The University of Oxford has delayed the publication of its yearly diversity admissions data in light of “world events”.
This comes amid anti-racism protests in the US and around the world, following the murder of George Floyd by Minneapolis police officers. A Black Lives Matter protest also took place in Oxford.
According to an internal staff email, seen by the Huffington Post, the university explained that they “feel strongly that this is not the right time to share our data”.
The email said: “After careful consideration of the current world events and also learning that Cambridge will not be publishing its admissions data until late June, the decision to postpone the release of the annual admissions statistical report has been taken.”
It also highlighted that the university would be using the additional time to work on their digital outreach programme.
However, the University of Cambridge has released a contradictory statement, quoted in Varsity, claiming that “no decision” has yet been made on the publication date of its admissions data.
The University of Oxford was scheduled to publish its annual Undergraduate Admissions Report this week. However, as world events have escalated over the last ten days, it became obvious that now was not the time to share this content
– University of Oxford
Detailed data on the diversity of each year’s intake is usually released in May or June in a joint publication from the Universities of Oxford and Cambridge. The data includes information on ethnicity, gender, disability, educational background and age.
The publication aims to inform outreach work to “build a more inclusive and representative Oxford”.
The 2018 report revealed that 18.3% of Oxford entrants identified as BAME, proportionate to the numbers in the wider population aged 18-25, and the highest proportion ever. However, 2.6% identified as Black, compared to an estimated 4.4% of the population.
The university has released a statement explaining its decision to delay the release.
It said: “The University of Oxford was scheduled to publish its annual Undergraduate Admissions Report this week. However, as world events have escalated over the last ten days, it became obvious that now was not the time to share this content.
“In fact, some headline admissions figures have already been published, in January this year, and revealed that the University is now attracting more ethnic minority students, including Black students, than ever.

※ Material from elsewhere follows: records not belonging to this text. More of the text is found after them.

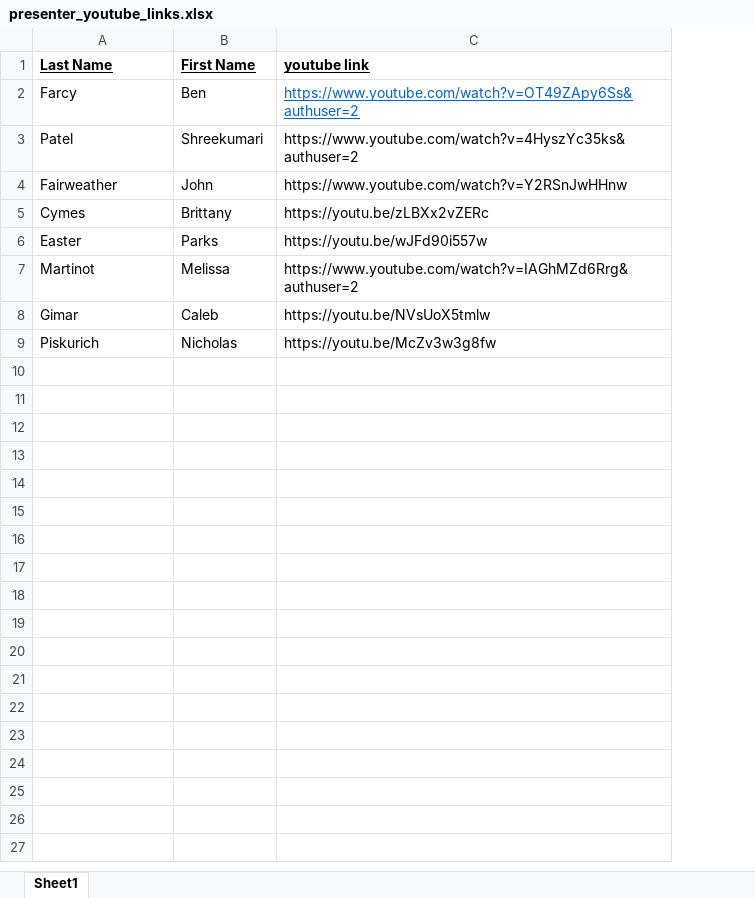
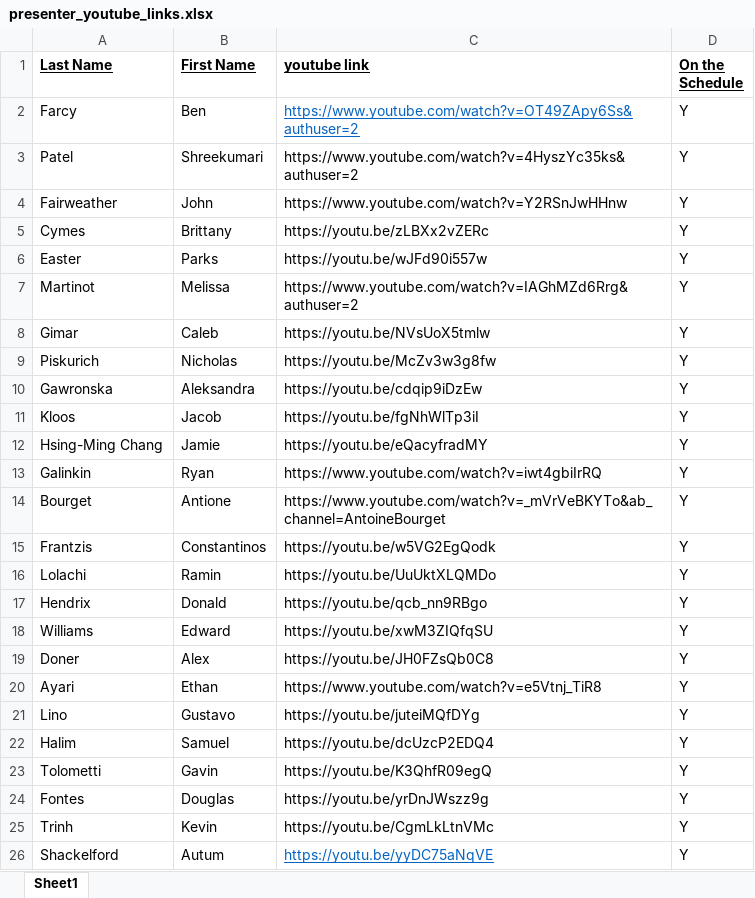
Before and after one commit to IMPACT-Boulder/IMPACT-Boulder.github.io, an Excel workbook: lungradcon/youtube_links/presenter_youtube_links.xlsx, sheet Sheet1, drawn as a sheet; values as stored, in another font and other column widths than the file's, no borders; the diff names each change by its address in the sheet, - before the commit and + after, or states it on an @@ line.

Commit message:
Added youtube links to hidden schedule page.

```diff
--- a/lungradcon/youtube_links/presenter_youtube_links.xlsx (sheet Sheet1)
+++ b/lungradcon/youtube_links/presenter_youtube_links.xlsx (sheet Sheet1)
+column D (On the Schedule), rows 2-9: all Y
+row 10: Gawronska | Aleksandra | https://youtu.be/cdqip9iDzEw | Y
+row 11: Kloos | Jacob | https://youtu.be/fgNhWlTp3iI | Y
+row 12: Hsing-Ming Chang | Jamie | https://youtu.be/eQacyfradMY | Y
+row 13: Galinkin | Ryan | https://www.youtube.com/watch?v=iwt4gbiIrRQ | Y
+row 14: Bourget | Antione | https://www.youtube.com/watch?v=_mVrVeBKYTo&ab_channel=AntoineBourget | Y
+row 15: Frantzis | Constantinos | https://youtu.be/w5VG2EgQodk | Y
+row 16: Lolachi | Ramin | https://youtu.be/UuUktXLQMDo | Y
+row 17: Hendrix | Donald | https://youtu.be/qcb_nn9RBgo | Y
+row 18: Williams | Edward | https://youtu.be/xwM3ZIQfqSU | Y
+row 19: Doner | Alex | https://youtu.be/JH0FZsQb0C8 | Y
+row 20: Ayari | Ethan | https://www.youtube.com/watch?v=e5Vtnj_TiR8 | Y
+row 21: Lino | Gustavo | https://youtu.be/juteiMQfDYg | Y
+row 22: Halim | Samuel | https://youtu.be/dcUzcP2EDQ4 | Y
+row 23: Tolometti | Gavin | https://youtu.be/K3QhfR09egQ | Y
+row 24: Fontes | Douglas | https://youtu.be/yrDnJWszz9g | Y
+row 25: Trinh | Kevin | https://youtu.be/CgmLkLtnVMc | Y
+row 26: Shackelford | Autum | https://youtu.be/yyDC75aNqVE | Y
```
Also changed, not shown: 3 other files.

“Having already shared this core information, it felt deeply inappropriate to publish content that could distract from the important challenges and debate facing our society at this time and try to draw attention to our own progress on the figures. The report will therefore appear later this month.”
Oxford University specifically has deep issues of racial inequality, from access to attainment to racial profiling
– University of Oxford Students’ Union
The statement continued: “Oxford abhors racism and discrimination of any description and protecting the wellbeing of our Black and ethnic minority student and staff community is a University priority.
“Recent events have shone a light on imperfections everywhere, including at Oxford, and we are working hard to build towards a truly diverse community. Our admissions figures are an important indicator of our progress, but we also need to guarantee an inclusive and respectful learning environment for all.”
The university has also come under fire for its response to the Black Lives Matter movement. The university said in a tweet: “We’re committed to supporting our community in opposing racism in all its forms, including upholding anti-racist values”.
Twitter users highlighted several race-based controversies surrounding Oxford in recent years, including its decision to keep a statue of imperialist Cecil Rhodes.
In 2017, it was accused of ‘social apartheid’ by Labour MP David Lammy, after it was revealed that 13 colleges failed to make a single offer to a black student over a six-year period, and that white students were twice as likely to be made an offer as black applicants.
Oxford Students’ Union released a statement calling for the university to do more to tackle anti-Black racism, claiming that “Oxford University specifically has deep issues of racial inequality, from access to attainment to racial profiling”.